What you will do
Scan the data below for lines containing the string "puml" and give only how many there are.

◆ ◆ ◆ ◆ ◆

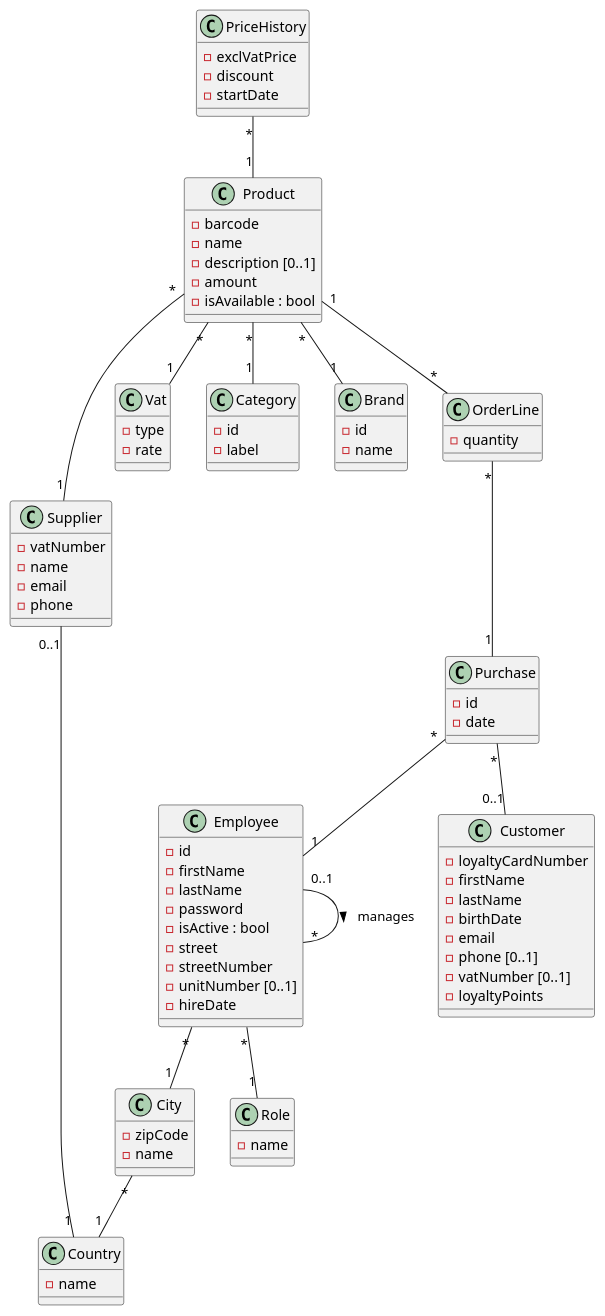
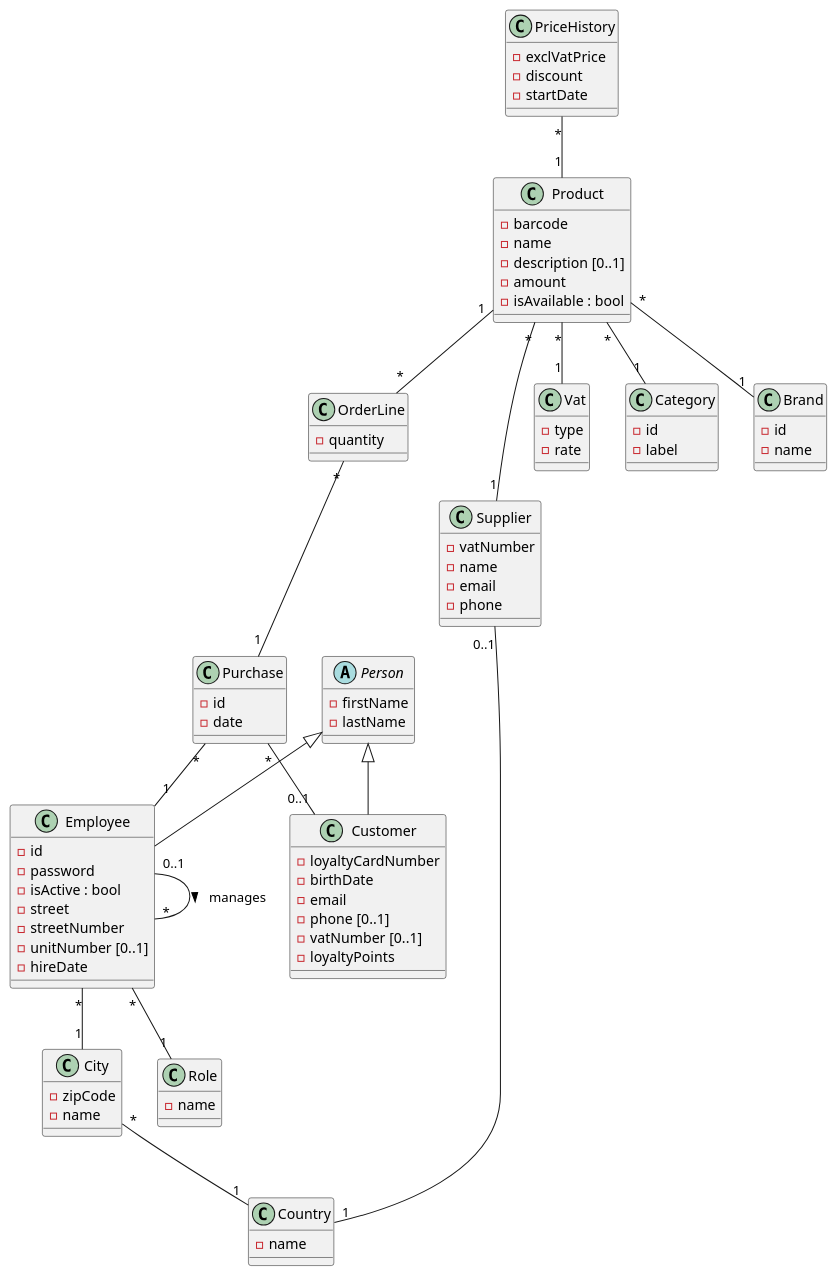
One commit to maxoux53/petit-bazar changed the diagram in docs/uml_diagrams/class.puml. Above: the diagram before and after it, drawn with PlantUML.

Commit message:
add 'person' class
as abstract

```diff
--- a/docs/uml_diagrams/class.puml
+++ b/docs/uml_diagrams/class.puml
@@ -1,101 +1,102 @@
 @startuml Store
 
 ' Classes
-class Employee {
+class Employee extends Person {
     -id
-    -firstName
-    -lastName
     -password
     -isActive : bool
     -street
     -streetNumber
     -unitNumber [0..1]
     -hireDate
 }
 
 class City {
     -zipCode
     -name
 }
 
 class Country {
     -name
 }
 
 class Role {
     -name
 }
 
 class Supplier {
     -vatNumber
     -name
     -email
     -phone
 }
 
 class Product {
     -barcode
     -name
     -description [0..1]
     -amount
     -isAvailable : bool
 }
 
 class PriceHistory {
     -exclVatPrice
     -discount
     -startDate
 }
 
 class Vat {
     -type
     -rate
 }
 
 class Category {
     -id
     -label
 }
 
 class Brand {
     -id
     -name
 }
 
 class OrderLine {
     -quantity
 }
 
 class Purchase {
     -id
     -date
 }
 
-class Customer {
+class Customer extends Person {
     -loyaltyCardNumber
-    -firstName
-    -lastName
     -birthDate
     -email
     -phone [0..1]
     -vatNumber [0..1]
     -loyaltyPoints
+}
+
+abstract class Person {
+    -firstName
+    -lastName
 }
 
 ' Relationships
 Employee "0..1" -- "*" Employee : manages >
 Employee "*" -- "1" Role
 Employee "*" -- "1" City
 City "*" -- "1" Country
 Supplier "0..1" -- "1" Country
 Product "*" -- "1" Supplier
 PriceHistory "*" -- "1" Product
 Product "*" -- "1" Vat
 Product "*" -- "1" Category
 Product "*" -- "1" Brand
 Product "1" -- "*" OrderLine
 OrderLine "*" -- "1" Purchase
 Purchase "*" -- "0..1" Customer
 Purchase "*" -- "1" Employee
 
 @enduml
```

◆ ◆ ◆ ◆ ◆

Output
3